The DKSSF scholars — three women and three men — include two other West Bank youth, Natasha Emya and Qais Iwaidat, who will attend Mt. Holyoke College and the University of Pennsylvania, respectively; Mohammad AlHammami from Gaza, who will study at Franklin and Marshall College; Hanane Lahnaoui from Morocco, who will attend St. Lawrence University; and Antoine Azar from Lebanon, who will attend Loyola Marymount University.
AMIDEAST established the DKSSF in 2006 in order to assist talented Arab youth who lack the resources to pursue an education that will realize their potential. The project, now in its fifth year, arose from a desire to do more for the many youth in this category who come to the attention of instructors and educational advisers at AMIDEAST’s network of field offices in the region. The DKSSF enables AMIDEAST to identify strong prospects and apply on their behalf to colleges and universities in the United States.
In the five years of conducting DKSSF scholarship searches, students from several countries across the region have received scholarships from Barnard, Carthage, Grinnell, Haverford, Williams, and Wilson Colleges, MIT, and American University, among others. Each participant is convinced that the opportunities provided to them have done nothing short of change the direction of their lives and help them find a path to realizing their goals. Equally important, the DKSSF scholars are bringing their unique experiences and insights to these institutions, enriching academic dialogue and contributing to campus cultural, social, and civic life.
MEET THE 2011 DKKSF SCHOLARS:
Nada Rehan, who is from the West Bank and will be attending Mount Holyoke College, plans to study International Relations as part of her goal to build bridges of understanding between Palestinians and Americans. She is looking forward to meeting people from different countries, religions, and cultures and gaining a better understanding of their diverse perspectives. ”My dream is to help my country live in peace and to draw a smile on the kids faces in my refugee camp. I believe I can add a lot to my community and help make it a much better place.”
Qais Iwaidat, who is from the West Bank and will attend the University of Pennsylvania, plans to pursue his interests in international relations and hopes to someday to start his own business. An avid reader, Qais is passionate about history and social science. He is excited about living and studying in a diverse society like the United States and envisions using the knowledge he gains to give back to his society some day. “Studying in the U.S. is like a dream coming true, but I believe it’s just the first step in the world of opportunities where hard work is the only way to succeed.”

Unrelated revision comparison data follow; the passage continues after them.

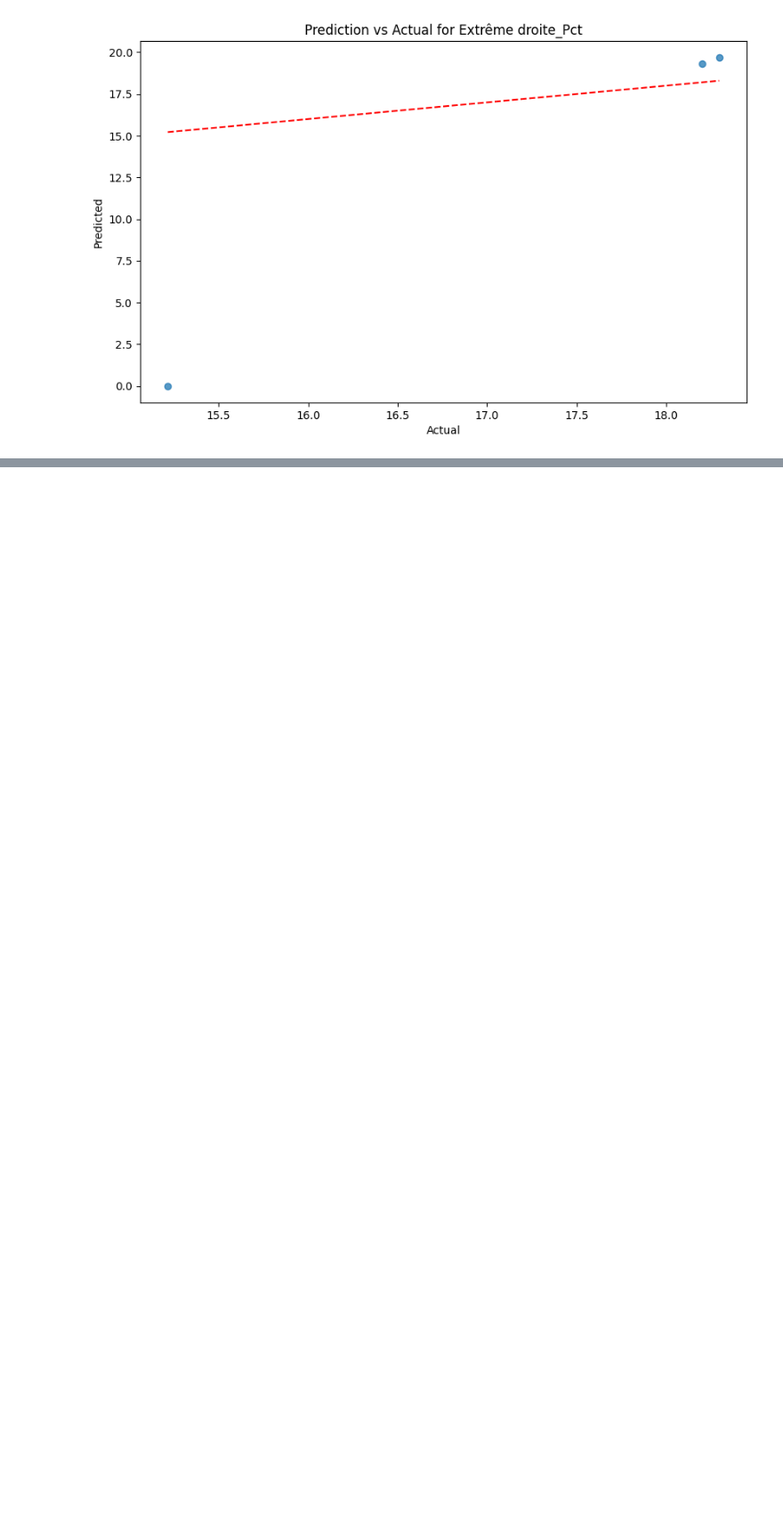
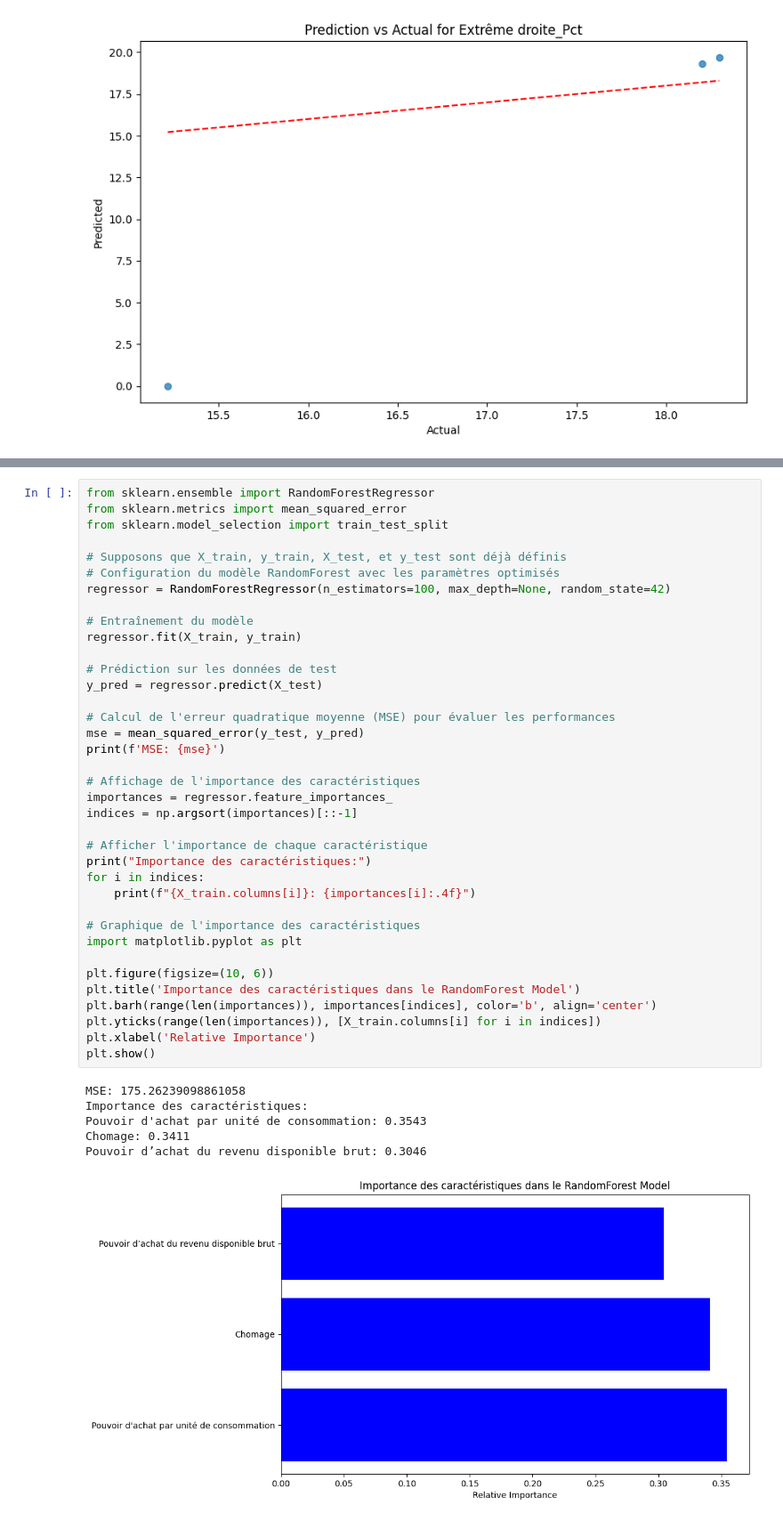
Before and after one commit to MathysLioson/presidential_IA, a Jupyter notebook: algo/presidentialLearning.ipynb, the cells around one changed output, grey strips where cells are left out. Shown at 89% size. Drawn from its saved outputs; the diff is of its cells as text; blank space fills up the shorter version.

```diff
--- a/algo/presidentialLearning.ipynb
+++ b/algo/presidentialLearning.ipynb
@@ -300,0 +321,44 @@ plt.show()
+# %%
+from sklearn.ensemble import RandomForestRegressor
+from sklearn.metrics import mean_squared_error
+from sklearn.model_selection import train_test_split
+
+# Supposons que X_train, y_train, X_test, et y_test sont déjà définis
+# Configuration du modèle RandomForest avec les paramètres optimisés
+regressor = RandomForestRegressor(n_estimators=100, max_depth=None, random_state=42)
+
+# Entraînement du modèle
+regressor.fit(X_train, y_train)
+
+# Prédiction sur les données de test
+y_pred = regressor.predict(X_test)
+
+# Calcul de l'erreur quadratique moyenne (MSE) pour évaluer les performances
+mse = mean_squared_error(y_test, y_pred)
+print(f'MSE: {mse}')
+
+# Affichage de l'importance des caractéristiques
+importances = regressor.feature_importances_
+indices = np.argsort(importances)[::-1]
+
+# Afficher l'importance de chaque caractéristique
+print("Importance des caractéristiques:")
+for i in indices:
+    print(f"{X_train.columns[i]}: {importances[i]:.4f}")
+
+# Graphique de l'importance des caractéristiques
+import matplotlib.pyplot as plt
+
+plt.figure(figsize=(10, 6))
+plt.title('Importance des caractéristiques dans le RandomForest Model')
+plt.barh(range(len(importances)), importances[indices], color='b', align='center')
+plt.yticks(range(len(importances)), [X_train.columns[i] for i in indices])
+plt.xlabel('Relative Importance')
+plt.show()
+# %% [output]
+MSE: 175.26239098861058
+Importance des caractéristiques:
+Pouvoir d'achat par unité de consommation: 0.3543
+Chomage: 0.3411
+Pouvoir d’achat du revenu disponible brut: 0.3046
+[figure, added]
```
Also changed, not shown: parts of 19 cells of this notebook, 4 other files.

Natasha Emya from the West Bank will attend Mount Holyoke College, where she plans to study international affairs in order to help youth in her country. In addition to her love of reading and writing, Natasha’s interests include debating. During high school, she served as a student mediator, belonged to the debate team and an environment club, and performed many hours of community service. “This scholarship means the world to me; it is going to help me achieve my goals to be part of programs and organizations that help raise awareness about political issues in my country. It’s something I always dreamt of doing.”
Mohammed AlHammami, from Gaza, will be attending Franklin and Marshall, where he is thinking of majoring in English Literature and minoring in Sociology or International Studies. The son of a teacher, Mohammed plans to return to Palestine to help improve education there because he believes that education is the backbone of development and will be important as Palestine rebuilds after many years of destruction. “My scholarship will open many opportunities for acquiring skills and knowledge that are essential for my future ambitions, but are not available in our local colleges. I am very excited to start my journey, for I know that it is going to be a life-changing experience.”
Hanane Lahnaoui from Morocco will attend St. Lawrence University, drawn to the upstate New York campus by its special International Economics-Multilanguage major that combines study of foreign languages with international economics. During high school she found time for community service and participated in exchange programs in the United States and Spain. Hanane’s goals include earning an MBA and conducting research. “To me studying in the U.S means the opportunity to have a very good education since U.S colleges are well known for their quality of education, to choose from a variety of majors, minors, and special programs, to grow ready for a profession, to do internships in my field of study in order to gain experiences, and to improve my skills.”
Antoine Azar from Lebanon will attend Loyola Marymount University, where he plans to major in Biology. Tony, who hopes to eventually go to medical school and become a doctor, excelled academically and was active in community service programs during high school. “I am so thankful for the DKSSF program for opening the door of opportunity for me to study in the United States. This scholarship will help me to achieve my future vision: returning to Lebanon and improving medical care for the many people who need it.”